We can no longer afford to consider air and water common property, free to be abused by anyone without regard to the consequences. Instead, we should begin now to treat them as scarce resources, which we are no more free to contaminate than we are free to throw garbage into our neighbor’s yard.

Yes, that was Richard Nixon in 1970, three months before the first Earth Day, when an estimated 20 million — 20 million! — people took to the streets on behalf of the planet. Nixon obviously couldn’t have known that Earth Day was coming that but he was a shrewd enough politician to sense that a movement was brewing, as was Gaylord Nelson, the U.S. Senator who came up with the idea for Earth Day. Nixon and Nelson and others in Congress deserve credit for the wave of early 1970s environmental regulation that followed but it was the 1960s-style uprising that demonstrated the urgent need for laws to regulate pollution. 

Lois Gibbs

Lois Gibbs
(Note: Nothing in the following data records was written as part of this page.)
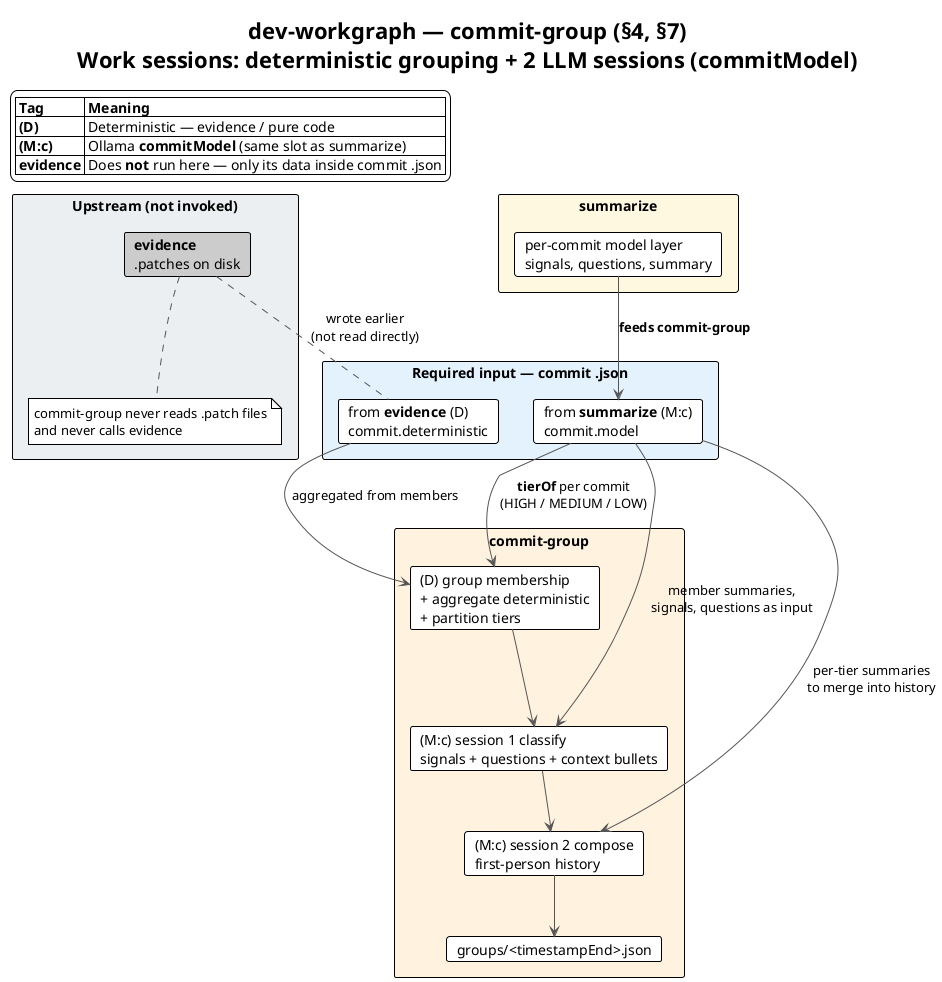
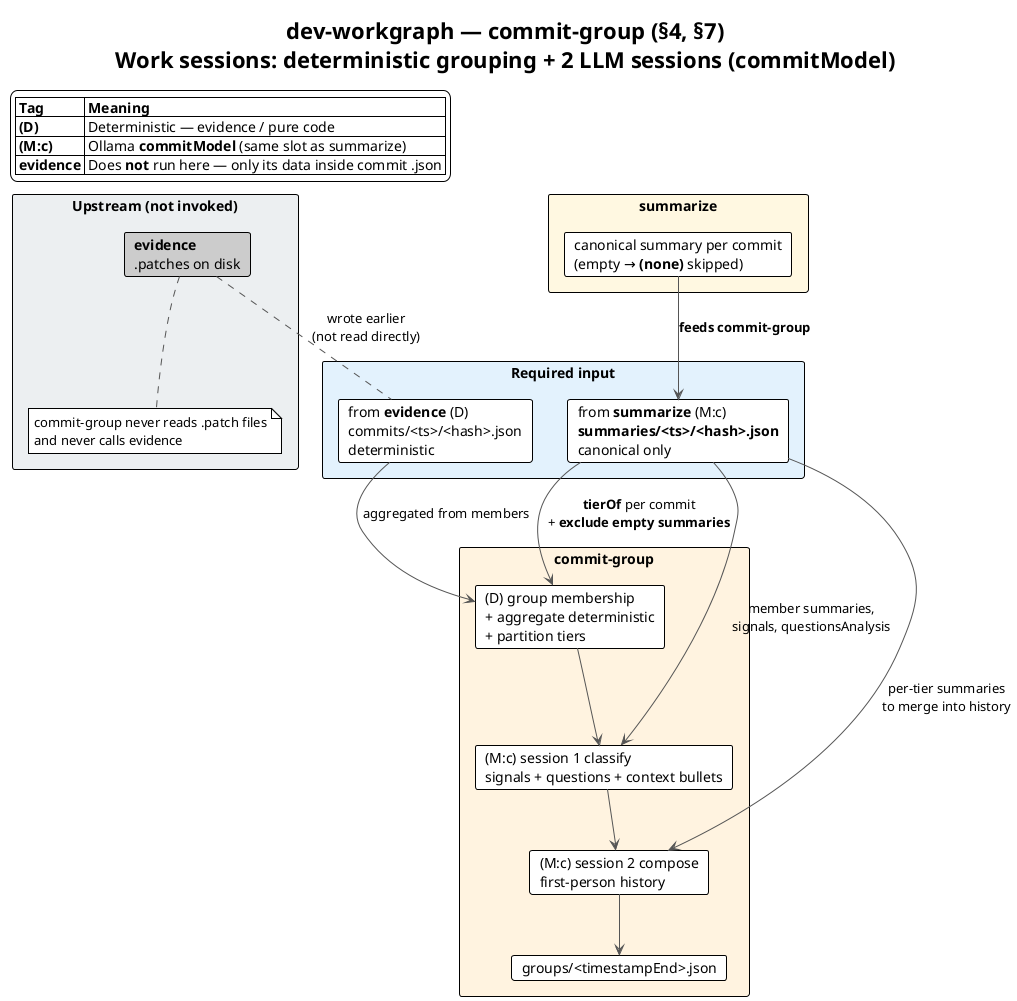
@startuml commit-group-overview
!theme plain
skinparam shadowing false
skinparam ArrowColor #555555

title dev-workgraph — **commit-group** (§4, §7)\nWork sessions: deterministic grouping + 2 LLM sessions (**commitModel**)

legend top left
  |= Tag |= Meaning |
  | **(D)** | Deterministic — evidence / pure code |
  | **(M:c)** | Ollama **commitModel** (same slot as summarize) |
  | **evidence** | Does **not** run here — only its data inside commit .json |
endlegend

rectangle "**Upstream (not invoked)**" #ECEFF1 {
  card "**evidence**\n.patches on disk" as EVID #CCCCCC
  note bottom of EVID
    commit-group never reads .patch files
    and never calls evidence
  end note
}

- rectangle "**Required input — commit .json**" #E3F2FD {
-   card "from **evidence** (D)\ncommit.deterministic" as DET
-   card "from **summarize** (M:c)\ncommit.model" as CM
+ rectangle "**Required input**" #E3F2FD {
+   card "from **evidence** (D)\ncommits/<ts>/<hash>.json\ndeterministic" as DET
+   card "from **summarize** (M:c)\n**summaries/<ts>/<hash>.json**\ncanonical only" as CM
}

rectangle "**commit-group**" #FFF3E0 {
  card "(D) group membership\n+ aggregate deterministic\n+ partition tiers" as DSTEP
  card "(M:c) session 1 classify\nsignals + questions + context bullets" as C1
  card "(M:c) session 2 compose\nfirst-person history" as C2
  card "groups/<timestampEnd>.json" as GOUT
}

rectangle "**summarize**" #FFF8E1 {
-   card "per-commit model layer\nsignals, questions, summary" as SUM
+   card "canonical summary per commit\n(empty → **(none)** skipped)" as SUM
}

SUM --> CM : **feeds commit-group**
DET --> DSTEP : aggregated from members
- CM --> DSTEP : **tierOf** per commit\n(HIGH / MEDIUM / LOW)
- CM --> C1 : member summaries,\nsignals, questions as input
+ CM --> DSTEP : **tierOf** per commit\n+ **exclude empty summaries**
+ CM --> C1 : member summaries,\nsignals, questionsAnalysis
CM --> C2 : per-tier summaries\nto merge into history
DSTEP --> C1
C1 --> C2
C2 --> GOUT

EVID .. DET : wrote earlier\n(not read directly)

@enduml


@startuml commit-group-summarize-link
!theme plain
skinparam shadowing false

title **commit-group** and **summarize** — what is reused vs recalculated

package "**summarize output (per commit)**" #FFF8E1 {
  component "model.summary" as S
  component "model signals\n(technical / architecture / security)" as SIG
  component "model.signalReasons" as SR
-   component "model.questions" as Q
+   component "model.questionsAnalysis" as Q
  component "model.changeTypes" as CT
}

package "**commit-group reads (no .patch, no evidence cmd)**" #E3F2FD {
-   component "commit.deterministic\n(from evidence in .json)" as DET
-   component "All model fields above" as READ
+   component "commits/<ts>/<hash>.json\n.deterministic (evidence)" as DET
+   component "summaries/<ts>/<hash>.json\n.canonical model only" as READ
}

package "**commit-group (D) — always recomputed on run**" #E8F5E9 {
+   component "filter **isEmptyCommitSummary**" as FILT
  component "groupByGap membership" as MEM
  component "aggregateDeterministic" as AGG
-   component "groups.tiers via tierOf(commit.model)" as TIER
+   component "groups.tiers via tierOf(model)" as TIER
}

package "**commit-group (M:c) — session-level rebuild**" #FFF3E0 {
  component "Session signals re-evaluated\n(at least max of members)" as GSIG
  component "Session questions synthesized\n(merge, dedupe, reframe)" as GQ
  component "hiContext / mediumContext / lowContext" as CTX
  component "history — merge of commit summaries" as HIST
}

S --> READ
SIG --> READ
Q --> READ

- READ --> TIER
- READ --> GSIG
- READ --> GQ
+ READ --> FILT
+ FILT --> MEM
+ FILT --> TIER
+ FILT --> GSIG
+ FILT --> GQ
DET --> AGG
SIG --> TIER
+ 
+ note bottom of FILT
+   Skip commits where provenance.model = **(none)**
+   or summary is blank.
+   Console: N commits → M for grouping
+   (K empty summaries skipped)
+ end note

note bottom of TIER
  **tierOf** uses summarize signals only:
  hi = any high · medium = any medium, none high
  low = all low OR model is null
end note

note bottom of GQ
  Classify session **rebuilds** session questions from
  member commit questions + session context — not a
  simple string concat; role-aware via project context.
end note

note bottom of GSIG
  On re-run after new commits summarized:
  tiers, session signals, questions, history all
  recomputed from current commit.model values.
end note

@enduml


@startuml commit-group-command
!theme plain
skinparam shadowing false
skinparam ActivityBorderColor #888888
skinparam NoteBackgroundColor #FFF3E0

title **commit-group** — Full command flow

start

- :loadCommitRecords(commits/);\nread **.json only** — no .patch, no evidence;
+ :loadCommitRecords(commits/ + summaries/);\njoin evidence + canonical summary;

if (No commits?) then (yes)
  #Pink:Run **evidence** first;
  stop
else (no)
endif
+ 
+ :Filter **isEmptyCommitSummary**;
+ note right: skip (none) / blank summary

:Resolve **groupThresholdDays** + **groupMaxCommits**\n(prompt or --days / --max-commits);

:groupByGap(commits, days, max)\n**oldest first**;

:Pick **commitModel** (same slot as summarize);

:loadProjectContext -> classify + compose system prompts;

partition "Per work session (oldest group first)" {
  :buildGroupRecord(members) **(D)**;
  note right
    groups.commits[] ordered hashes
    groups.tiers = partitionTiers(members)
    deterministic = aggregateDeterministic(members)
    model = null (until LLM)
  end note

  if (group file exists with model?) then (yes)
    :Skip LLM (append-only);
  else (no)
    partition "**Session 1 — classify (M:c)**" {
      :Input: aggregated deterministic,\ntier-annotated members (summary + signals\n+ per-commit questions as context),\ngroups.tiers reference;
      :Output: session **signals** + signalReasons,\n**questions[]**, changeTypes, confidence,\nhiContext / mediumContext / lowContext;
      :enforceSignalReasons;
    }

    partition "**Session 2 — compose (M:c)**" {
      :Input: classify result +\nper-commit summaries by tier;
      :Output: **history** only\n(first-person merge);
    }

    :technologies = mergeTechnologies(members)\n**(D)** union of commit models;
    :Write groups/<timestampEnd>.json;
  endif
}

#LightGreen:Done;

floating note left
  On model failure: save group with model=null\n(deterministic + tiers kept) for retry.
  **Append-only:** skips groups that already have model.
  New commits → **extension groups** only (§4).
  To rebuild: delete group files manually.
end note

stop

@enduml


@startuml commit-group-deterministic
!theme plain
skinparam shadowing false
skinparam ActivityBorderColor #888888
skinparam NoteBackgroundColor #E8F5E9

title **commit-group** — Deterministic steps (D)\nNo evidence command · uses commit .json from disk

start

- :Load all commit records from commits/**/*.json;
+ :Load evidence from commits/**/*.json;\njoin **summaries/<ts>/<hash>.json** (canonical);

note right
-   Each record contains:
-   • deterministic (written by **evidence**)
-   • model (written by **summarize**, may be null)
- end note
+   Each joined record:
+   • deterministic (from evidence)
+   • model (from summarize, may be empty)
+   **.partN.json / .merge.json not loaded**
+ end note
+ 
+ :Filter out **isEmptyCommitSummary**;

partition "1. Group membership — groupByGap" {
  :Walk chronologically;
  if (gap > groupThresholdDays\nOR group size >= groupMaxCommits?) then (yes)
    :Close group, start new;
  else (no)
    :Same session;
  endif
  note right: Single-commit groups are valid
}

partition "2. groups.commits (D)" {
  :Ordered list of member hashes;
}

partition "3. groups.tiers — partitionTiers (D)" {
  :For each member: **tierOf(commit)**;
  note right
    Uses **summarize** signals only:
    hi / medium / low
    model null -> low tier
  end note
  :Every hash in exactly one tier bucket;
}

partition "4. aggregateDeterministic (D)" {
  :Union changedFiles per status;
  :Sum linesAdded / linesDeleted;
  :Union folders, areas, excludedFiles;
  note right
    Same rules as evidence, merged across members.
    **Does not** re-read Git or patches.
  end note
}

:Write deterministic layer to group JSON\nbefore any LLM call;

stop

@enduml


@startuml commit-group-model-layer
!theme plain
skinparam shadowing false
skinparam classBackgroundColor #FAFAFA

title **GroupModelLayer** — two LLM sessions (M:c)

class "GroupRecord" as GR {
  groupId, timestampStart, timestampEnd, commitCount
  groups { commits[], tiers { low, medium, hi } }
  deterministic : DeterministicLayer **(D)**
  model : GroupModelLayer | null
}

class "Session 1 — classify" as C1 #FFF3E0 {
  **Rebuilt session signals**
  technicalSignal / architectureSignal / securitySignal
  signalReasons (patch-grounded, session scope)
  --
  **questions[]** — session-level
  synthesized from member gaps
  (not simple concat of commit questions)
  --
  changeTypes[], confidence
  hiContext[] / mediumContext[] / lowContext[]
  (meaning-merged bullets, not commit hashes)
}

class "Session 2 — compose" as C2 #FFF3E0 {
  **history** : string
  First-person merge of commit summaries
  HIGH = full detail · MEDIUM = brief
  LOW = optional mention
}

class "CLI (D post)" as CLI #E3F2FD {
  technologies[] = mergeTechnologies(members)
-   provenance { model, generatedAt, patchTruncated }
+   provenance { model, generatedAt }
}

GR *-- C1
C1 --> C2 : classify feeds compose
C2 --> CLI
CLI --> GR

note right of C1
  Input from **summarize**:
  per-commit summary, signals, questions
  + deterministic tiers reference
end note

note bottom of GR
  **evidence** does not participate in model steps.
  Member **patches never loaded**.
end note

@enduml


@startuml commit-group-incremental
!theme plain
skinparam shadowing false

title **commit-group** — incremental re-run (extension groups, §4)

actor "Developer" as DEV

rectangle "**Existing on disk**" #E8F5E9 {
  card "groups/T1.json\n[c1,c2,c3] + model" as G1
}

rectangle "**New commits exported**" #FFF8E1 {
  card "c4, c5 (summarized)" as NC
}

rectangle "**groupByGap (full recompute)**" #E3F2FD {
  card "Session would be\n[c1..c5]" as FULL
}

rectangle "**extensionSessions**" #FFF3E0 {
  card "covered = {c1,c2,c3}\nuncovered = [c4,c5]" as EXT
  card "Write **groups/T5.json**\nextension group only" as OUT
}

DEV --> NC
G1 --> EXT : coveredCommitHashes
FULL --> EXT : subtract covered
EXT --> OUT

note bottom of OUT
  report resume folds **T5** only — no duplicate
  history from re-folding [c1..c5].
  Graph only extends; delete artifacts to rebuild.
end note

@enduml


@startuml commit-group-rerun
!theme plain
skinparam shadowing false

title **Incremental re-run** (append-only graph)

actor "Developer" as DEV

rectangle "**Re-run after new commits**" #E8F5E9 {
  card "evidence + summarize\nnew commits only" as INC1
  card "commit-group\n**extension groups**\n(uncovered commits)" as INC2
  card "report resume\n+ prepare + final\n**extension mode**" as INC3
}

DEV --> INC1
INC1 --> INC2
INC2 --> INC3

note bottom
  **Incremental:** extension groups + cumulative Q&A in final (§11).
  Existing JSON model layers are never overwritten.
  To rebuild a stage: delete its artifacts manually.
  evidence re-run only needed if Git export changed.
end note

@enduml


@startuml commit-group-sequence
!theme plain
skinparam shadowing false

title Sequence — **commit-group** (summarize in, evidence out)

actor "Developer" as DEV
- database "commits/*.json\n(D from evidence +\nM:c from summarize)" as COMM
+ database "commits/*.json\n(D evidence)" as COMM
+ database "summaries/*.json\n(M:c canonical)" as SUMM
database "project.json" as PJ
participant "**commit-group**" as CG
participant "Ollama\ncommitModel" as LLM
database "groups/<ts>.json" as GRP

DEV -> CG : commit-group ./repo

- CG -> COMM : loadCommitRecords()\n**.json only**
+ CG -> COMM : load evidence manifests
+ CG -> SUMM : join canonical summaries
+ CG -> CG : filter empty summaries\n(isEmptyCommitSummary)

note over COMM
  evidence .patch files **not read**
-   evidence command **not called**
+   .partN / .merge summaries **not read**
end note

CG -> CG : groupByGap + **extensionSessions**\n(subtract covered commit hashes)

note over CG
  **Incremental re-run:** extension groups
  = uncovered commits only (§4).
  Skips groups with model (append-only).
end note

CG -> CG : buildGroupRecord (D)\naggregateDeterministic\npartitionTiers from commit.model signals

CG -> PJ : loadProjectContext()

CG -> LLM : **Session 1 classify**\nmember summaries + signals + questions
LLM --> CG : session signals, questions[], context tiers

CG -> LLM : **Session 2 compose**\nsummaries by tier + classify result
LLM --> CG : history

CG -> CG : mergeTechnologies (D)\n+ provenance

CG -> GRP : write group JSON

CG --> DEV : summarized / skipped / failed counts

@enduml


@startuml commit-group-example
!theme plain
skinparam shadowing false

title Example — group record after **commit-group**

object "groups/1717428123.json" as G #FFF3E0 {
  groupId = 1717428123
  commitCount = 3
  ..
  **groups (D)**
  commits[] = 3 hashes
  tiers.hi / medium / low from **summarize** signals
  ..
  **deterministic (D)**
  union of member deterministic layers
  ..
  **model (M:c)**
  history = first-person session narrative
  technicalSignal / architectureSignal / securitySignal
  signalReasons + **questions[]** (session-level)
  hiContext / mediumContext / lowContext
  technologies = union from member commits (D)
}

note bottom of G
  Per-commit questions (summarize) -> classify synthesizes
  session questions. Per-commit signals -> tiers (D) +
  session signals re-evaluated (M:c).
end note

@enduml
Earlier, grass-roots efforts by David Brower and the Sierra Club to keep dams out of the Grand Canyon provoked a different reaction from Washington: The IRS said it would challenge the club’s tax-exempt status. Brower won the battle over dams, but he was then ousted from the Sierra Club, evidently because he was too uncomprising in his approach–the film doesn’t get into this, unfortunately. Later, the feminist and environmental movements came together at the toxic waste dump known as Love Canal where Lois Gibbs and other women organized homeowners and demanded that the government do something about a cluster of children being born with birth defects. The women actually held a couple of EPA officials hostage for an afternoon, and eventually President Carter went to Love Canal to thank them for their tireless advocacy.

In the film’s most powerful episode, A Fierce Green Fire chronicles Greenpeacc’s campaign to stop whale-hunting and seal-hunting, with a focus on the exploits of a contentious, profane agitator named Paul Watson. Why, he wonders at one point, are  Russian and Japanese fishing boats harpooning whales so that their oil can be used in the manufacturing of missiles? “We’re insane,” he laments. “We’re just totally insane.” Watson is too radical for Greenpeace  (which he later describes as “the Avon ladies of the environment movement”) and so, after being voted off its board, he forms the Sea Shepherd Society to carry on his crusade; he turns to violence against property, ramming and damaging whaling ships. It sounds extreme but the film suggests — and I don’t know the full story — that Watson and his allies helped bring about a global moratorium on commercial whale hunting in 1986.

What’s clear from all this is that the environmental movement needs activists of all stripes — pragmatic insiders like Fred Krupp and Mark Tercek, sure, who can work inside the Beltway or with Wall Street or Silicon Valley, but also those who are louder and less compromising, like Bill McKibben and Mike Brune and James Hansen (despite what you may have read in The New York Times). Yes, their rhetoric can go a step too far, but the movement needs more of their passion and determination. Politeness is to be admired in children, but it’s no way to build a movement.

Photos courtesy of A Fierce Green Fire. The film is based on a 2003 book by journalist Philip Shabecoff, which I look forward to reading.

Comments

  1. Regrettably, the most effective ways to build a movement are not to be admired, even in adults.

  2. david russell says:

    What a load of tripe.

  3. It would seem the Nikita Khruschev’s “useful idiots” are all Green nowadays.

  4. Warren Goldstein says:

    Fine, thoughtful piece, Marc, alive to the often difficult lessons of history. You probably wouldn’t have wanted most of the Old Testament prophets at your dinner table. Many abolitionists were extremely unpleasant people, and without them slavery would have lasted much, much longer. Laurel Thatcher Ulrich’s saying “Well-behaved women rarely make history” is on point. The Rev. Fred Shuttleworth’s impolite activism in Birmingham eventually pushed his better-behaved elders toward advocating racial justice. Stonewall’s foot soldiers were the indispensable precursors of this week’s Supreme Court litigators about gay marriage. Thank goodness for all of them.

Speak Your Mind

*